Collection entries:
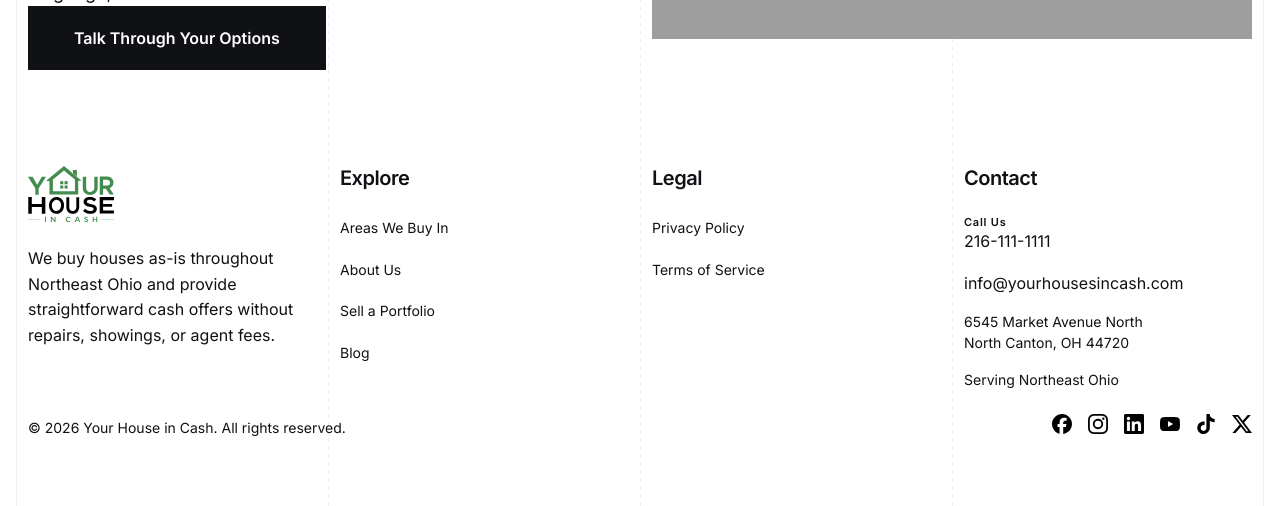
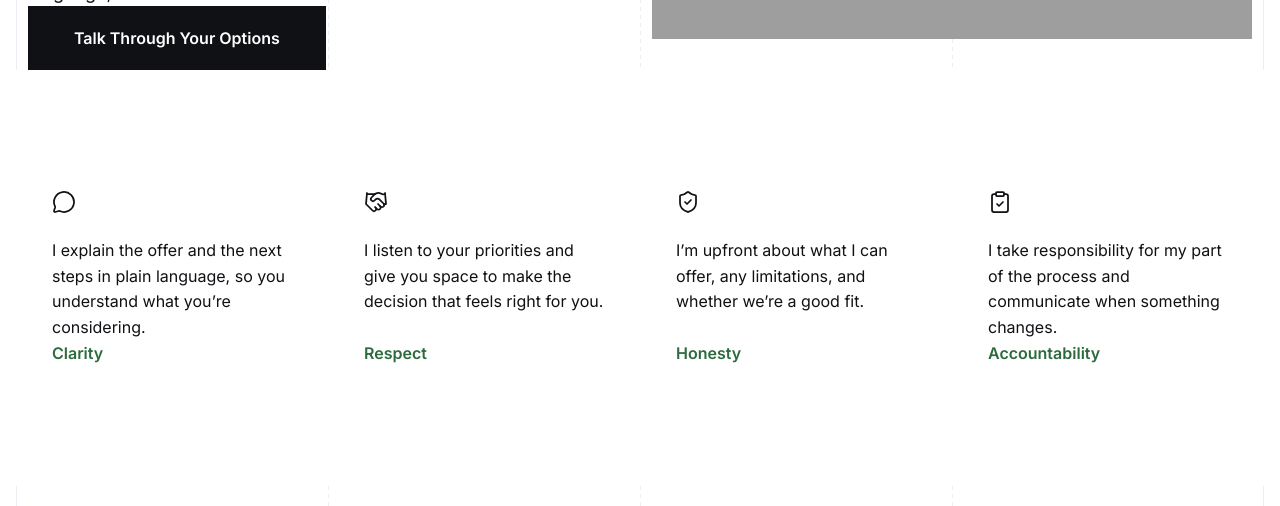
Before and after one commit to YHICAdmin/your-house-in-cash, a Next.js app: page /about-us in a window 1280 px wide. Shown: the part 446-952 px from the top of the page. Built offline with nearby package versions, Linux system fonts and the light colour scheme; grey boxes are pictures that could not be loaded.

Commit message:
add core values

```diff
--- a/project-documentation/website-specification/about-us-page.md
+++ b/project-documentation/website-specification/about-us-page.md
@@ -57,3 +57,53 @@ Show Noah beside a residential home in a direct, personal photograph.
 
 - Use `/images/about-us/noah-founder-hero.png` in a full-width rounded `3:2` frame.
 - Preserve the photo's wide house-and-street context and keep Noah clearly visible.
+
+# Core Values
+
+## Purpose
+
+Show the principles Noah brings to each homeowner conversation through four concise, first-person statements.
+
+## Layout
+
+- Place this section immediately after the Hero on a white background, using the site's existing content width and section spacing.
+- Begin directly with the four cards as the section's only visible content.
+- Desktop: four equal-width cards in one row.
+- Tablet: two equal-width columns and two rows.
+- Mobile: one column with the cards stacked in the order below.
+- Keep cards equal in height within each row. Align icons at the top and core values at the bottom of their cards.
+
+## Value Cards
+
+### Content
+
+Each card presents an icon, paragraph, and emphasized core value, in that order:
+
+1. **Clarity** — `I explain the offer and the next steps in plain language, so you understand what you’re considering.`
+2. **Respect** — `I listen to your priorities and give you space to make the decision that feels right for you.`
+3. **Honesty** — `I’m upfront about what I can offer, any limitations, and whether we’re a good fit.`
+4. **Accountability** — `I take responsibility for my part of the process and communicate when something changes.`
+
+### Component and Semantics
+
+- Present the cards as a semantic list of four informational items.
+- Use paragraph semantics for each statement. Render the core value as emphasized text at the bottom of its card.
+- Use simple outline icons from the existing icon library: `MessageCircle` for Clarity, `Handshake` for Respect, `ShieldCheck` for Honesty, and `ClipboardCheck` for Accountability. Treat the icons as decorative for assistive technology.
+
+### Visual Design
+
+- Use white card interiors, the existing medium corner radius, and a subtle resting shadow. Match the reference's restrained card proportions and padding using the site's spacing tokens.
+- Use the global Body typography for paragraphs. Style each bottom core value in brand green at a slightly heavier weight.
+- Keep icon sizing and stroke treatment consistent across all four cards, using the existing brand green.
+- Keep the card composition limited to the icon, paragraph, and core value.
+
+### Dimensions and Alignment
+
+- Give all cards within a row the same height and padding, with enough flexible space between the paragraph and the bottom core value to align the values consistently.
+- Maintain the same icon position across cards in each row.
+
+### Interaction
+
+- On hover, animate a thin highlight around the card border in existing brand-green tones and slightly strengthen the shadow. Keep the animation confined to the border; the card interior stays white.
+- Reserve the border's space in the resting state so hovering never changes card dimensions or moves content. Keep the default cursor because the cards are informational.
+- For reduced-motion preferences, show the green border highlight statically, without the border animation.
--- a/src/app/(site)/about-us/page.module.css
+++ b/src/app/(site)/about-us/page.module.css
@@ -43,6 +43,111 @@
   object-fit: cover;
 }
 
+.coreValues {
+  background: var(--color-background);
+}
+
+.valueGrid {
+  margin-block: 0;
+  list-style: none;
+}
+
+.valueCard {
+  position: relative;
+  display: flex;
+  min-width: 0;
+  grid-column: span 4;
+  flex-direction: column;
+  align-items: flex-start;
+  padding: var(--spacing-m);
+  overflow: hidden;
+  border: 1px solid var(--color-border);
+  border-radius: var(--radius-medium);
+  background: var(--color-surface);
+  box-shadow: var(--shadow-subtle);
+  cursor: default;
+  isolation: isolate;
+}
+
+.valueCard::after {
+  position: absolute;
+  inset: 0;
+  padding: 1px;
+  border-radius: inherit;
+  background: linear-gradient(
+    120deg,
+    var(--color-brand-light),
+    var(--color-brand-dark),
+    var(--color-brand)
+  );
+  background-size: 200% 200%;
+  mask: linear-gradient(#fff 0 0) content-box, linear-gradient(#fff 0 0);
+  mask-composite: exclude;
+  opacity: 0;
+  pointer-events: none;
+  content: "";
+}
+
+.valueIcon {
+  width: var(--icon-large);
+  height: var(--icon-large);
+  flex: none;
+  margin-bottom: var(--spacing-m);
+  color: var(--color-brand);
+  stroke-width: 1.75;
+}
+
+.valueDescription {
+  margin: 0 0 var(--spacing-l);
+}
+
+.valueName {
+  margin-top: auto;
+  color: var(--color-brand-dark);
+  font-weight: 600;
+}
+
+@media (hover: hover) {
+  .valueCard {
+    transition: box-shadow 220ms ease;
+  }
+
+  .valueCard::after {
+    transition: opacity 220ms ease;
+  }
+
+  .valueCard:hover {
+    box-shadow: var(--shadow-floating);
+  }
+
+  .valueCard:hover::after {
+    opacity: 1;
+    animation: value-border-sweep 800ms ease-out both;
+  }
+}
+
+@keyframes value-border-sweep {
+  from {
+    background-position: 100% 100%;
+  }
+
+  to {
+    background-position: 0 0;
+  }
+}
+
+@media (prefers-reduced-motion: reduce) {
+  .valueCard,
+  .valueCard::after {
+    transition: none;
+  }
+
+  .valueCard:hover::after {
+    background: var(--color-brand);
+    animation: none;
+  }
+}
+
 @media (min-width: 768px) {
   .hero {
     padding-block: var(--spacing-2xl);
@@ -69,4 +174,8 @@
   .visual {
     grid-column: 7 / span 6;
   }
+
+  .valueCard {
+    grid-column: span 3;
+  }
 }
--- a/src/app/(site)/about-us/page.tsx
+++ b/src/app/(site)/about-us/page.tsx
@@ -1,8 +1,32 @@
 import type { Metadata } from "next";
 import Image from "next/image";
+import { ClipboardCheck, Handshake, MessageCircle, ShieldCheck } from "lucide-react";
 import { Button } from "@/components/ui/button";
 import { SiteFooter } from "@/components/layout/site-footer";
 import styles from "./page.module.css";
+
+const coreValues = [
+  {
+    value: "Clarity",
+    description: "I explain the offer and the next steps in plain language, so you understand what you’re considering.",
+    Icon: MessageCircle,
+  },
+  {
+    value: "Respect",
+    description: "I listen to your priorities and give you space to make the decision that feels right for you.",
+    Icon: Handshake,
+  },
+  {
+    value: "Honesty",
+    description: "I’m upfront about what I can offer, any limitations, and whether we’re a good fit.",
+    Icon: ShieldCheck,
+  },
+  {
+    value: "Accountability",
+    description: "I take responsibility for my part of the process and communicate when something changes.",
+    Icon: ClipboardCheck,
+  },
+] as const;
 
 export const metadata: Metadata = {
   title: "About Us | Your House in Cash",
@@ -35,6 +59,17 @@ export default function AboutUsPage() {
             </div>
           </div>
         </section>
+        <section className={`${styles.coreValues} section-spacing`} aria-label="Core values">
+          <ul className={`${styles.valueGrid} content-grid`}>
+            {coreValues.map(({ value, description, Icon }) => (
+              <li className={styles.valueCard} key={value}>
+                <Icon className={styles.valueIcon} aria-hidden="true" />
+                <p className={`${styles.valueDescription} text-body`}>{description}</p>
+                <strong className={`${styles.valueName} text-body`}>{value}</strong>
+              </li>
+            ))}
+          </ul>
+        </section>
       </main>
       <SiteFooter />
     </>
```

Your goal: Omit every image. Quote each record exactly.

Answer to this problem:
Before and after one commit to YHICAdmin/your-house-in-cash, a Next.js app: page /about-us in a window 1280 px wide. Shown: the part 446-952 px from the top of the page. Built offline with nearby package versions, Linux system fonts and the light colour scheme; grey boxes are pictures that could not be loaded.

Commit message:
add core values

```diff
--- a/project-documentation/website-specification/about-us-page.md
+++ b/project-documentation/website-specification/about-us-page.md
@@ -57,3 +57,53 @@ Show Noah beside a residential home in a direct, personal photograph.
 
 - Use `/images/about-us/noah-founder-hero.png` in a full-width rounded `3:2` frame.
 - Preserve the photo's wide house-and-street context and keep Noah clearly visible.
+
+# Core Values
+
+## Purpose
+
+Show the principles Noah brings to each homeowner conversation through four concise, first-person statements.
+
+## Layout
+
+- Place this section immediately after the Hero on a white background, using the site's existing content width and section spacing.
+- Begin directly with the four cards as the section's only visible content.
+- Desktop: four equal-width cards in one row.
+- Tablet: two equal-width columns and two rows.
+- Mobile: one column with the cards stacked in the order below.
+- Keep cards equal in height within each row. Align icons at the top and core values at the bottom of their cards.
+
+## Value Cards
+
+### Content
+
+Each card presents an icon, paragraph, and emphasized core value, in that order:
+
+1. **Clarity** — `I explain the offer and the next steps in plain language, so you understand what you’re considering.`
+2. **Respect** — `I listen to your priorities and give you space to make the decision that feels right for you.`
+3. **Honesty** — `I’m upfront about what I can offer, any limitations, and whether we’re a good fit.`
+4. **Accountability** — `I take responsibility for my part of the process and communicate when something changes.`
+
+### Component and Semantics
+
+- Present the cards as a semantic list of four informational items.
+- Use paragraph semantics for each statement. Render the core value as emphasized text at the bottom of its card.
+- Use simple outline icons from the existing icon library: `MessageCircle` for Clarity, `Handshake` for Respect, `ShieldCheck` for Honesty, and `ClipboardCheck` for Accountability. Treat the icons as decorative for assistive technology.
+
+### Visual Design
+
+- Use white card interiors, the existing medium corner radius, and a subtle resting shadow. Match the reference's restrained card proportions and padding using the site's spacing tokens.
+- Use the global Body typography for paragraphs. Style each bottom core value in brand green at a slightly heavier weight.
+- Keep icon sizing and stroke treatment consistent across all four cards, using the existing brand green.
+- Keep the card composition limited to the icon, paragraph, and core value.
+
+### Dimensions and Alignment
+
+- Give all cards within a row the same height and padding, with enough flexible space between the paragraph and the bottom core value to align the values consistently.
+- Maintain the same icon position across cards in each row.
+
+### Interaction
+
+- On hover, animate a thin highlight around the card border in existing brand-green tones and slightly strengthen the shadow. Keep the animation confined to the border; the card interior stays white.
+- Reserve the border's space in the resting state so hovering never changes card dimensions or moves content. Keep the default cursor because the cards are informational.
+- For reduced-motion preferences, show the green border highlight statically, without the border animation.
--- a/src/app/(site)/about-us/page.module.css
+++ b/src/app/(site)/about-us/page.module.css
@@ -43,6 +43,111 @@
   object-fit: cover;
 }
 
+.coreValues {
+  background: var(--color-background);
+}
+
+.valueGrid {
+  margin-block: 0;
+  list-style: none;
+}
+
+.valueCard {
+  position: relative;
+  display: flex;
+  min-width: 0;
+  grid-column: span 4;
+  flex-direction: column;
+  align-items: flex-start;
+  padding: var(--spacing-m);
+  overflow: hidden;
+  border: 1px solid var(--color-border);
+  border-radius: var(--radius-medium);
+  background: var(--color-surface);
+  box-shadow: var(--shadow-subtle);
+  cursor: default;
+  isolation: isolate;
+}
+
+.valueCard::after {
+  position: absolute;
+  inset: 0;
+  padding: 1px;
+  border-radius: inherit;
+  background: linear-gradient(
+    120deg,
+    var(--color-brand-light),
+    var(--color-brand-dark),
+    var(--color-brand)
+  );
+  background-size: 200% 200%;
+  mask: linear-gradient(#fff 0 0) content-box, linear-gradient(#fff 0 0);
+  mask-composite: exclude;
+  opacity: 0;
+  pointer-events: none;
+  content: "";
+}
+
+.valueIcon {
+  width: var(--icon-large);
+  height: var(--icon-large);
+  flex: none;
+  margin-bottom: var(--spacing-m);
+  color: var(--color-brand);
+  stroke-width: 1.75;
+}
+
+.valueDescription {
+  margin: 0 0 var(--spacing-l);
+}
+
+.valueName {
+  margin-top: auto;
+  color: var(--color-brand-dark);
+  font-weight: 600;
+}
+
+@media (hover: hover) {
+  .valueCard {
+    transition: box-shadow 220ms ease;
+  }
+
+  .valueCard::after {
+    transition: opacity 220ms ease;
+  }
+
+  .valueCard:hover {
+    box-shadow: var(--shadow-floating);
+  }
+
+  .valueCard:hover::after {
+    opacity: 1;
+    animation: value-border-sweep 800ms ease-out both;
+  }
+}
+
+@keyframes value-border-sweep {
+  from {
+    background-position: 100% 100%;
+  }
+
+  to {
+    background-position: 0 0;
+  }
+}
+
+@media (prefers-reduced-motion: reduce) {
+  .valueCard,
+  .valueCard::after {
+    transition: none;
+  }
+
+  .valueCard:hover::after {
+    background: var(--color-brand);
+    animation: none;
+  }
+}
+
 @media (min-width: 768px) {
   .hero {
     padding-block: var(--spacing-2xl);
@@ -69,4 +174,8 @@
   .visual {
     grid-column: 7 / span 6;
   }
+
+  .valueCard {
+    grid-column: span 3;
+  }
 }
--- a/src/app/(site)/about-us/page.tsx
+++ b/src/app/(site)/about-us/page.tsx
@@ -1,8 +1,32 @@
 import type { Metadata } from "next";
 import Image from "next/image";
+import { ClipboardCheck, Handshake, MessageCircle, ShieldCheck } from "lucide-react";
 import { Button } from "@/components/ui/button";
 import { SiteFooter } from "@/components/layout/site-footer";
 import styles from "./page.module.css";
+
+const coreValues = [
+  {
+    value: "Clarity",
+    description: "I explain the offer and the next steps in plain language, so you understand what you’re considering.",
+    Icon: MessageCircle,
+  },
+  {
+    value: "Respect",
+    description: "I listen to your priorities and give you space to make the decision that feels right for you.",
+    Icon: Handshake,
+  },
+  {
+    value: "Honesty",
+    description: "I’m upfront about what I can offer, any limitations, and whether we’re a good fit.",
+    Icon: ShieldCheck,
+  },
+  {
+    value: "Accountability",
+    description: "I take responsibility for my part of the process and communicate when something changes.",
+    Icon: ClipboardCheck,
+  },
+] as const;
 
 export const metadata: Metadata = {
   title: "About Us | Your House in Cash",
@@ -35,6 +59,17 @@ export default function AboutUsPage() {
             </div>
           </div>
         </section>
+        <section className={`${styles.coreValues} section-spacing`} aria-label="Core values">
+          <ul className={`${styles.valueGrid} content-grid`}>
+            {coreValues.map(({ value, description, Icon }) => (
+              <li className={styles.valueCard} key={value}>
+                <Icon className={styles.valueIcon} aria-hidden="true" />
+                <p className={`${styles.valueDescription} text-body`}>{description}</p>
+                <strong className={`${styles.valueName} text-body`}>{value}</strong>
+              </li>
+            ))}
+          </ul>
+        </section>
       </main>
       <SiteFooter />
     </>
```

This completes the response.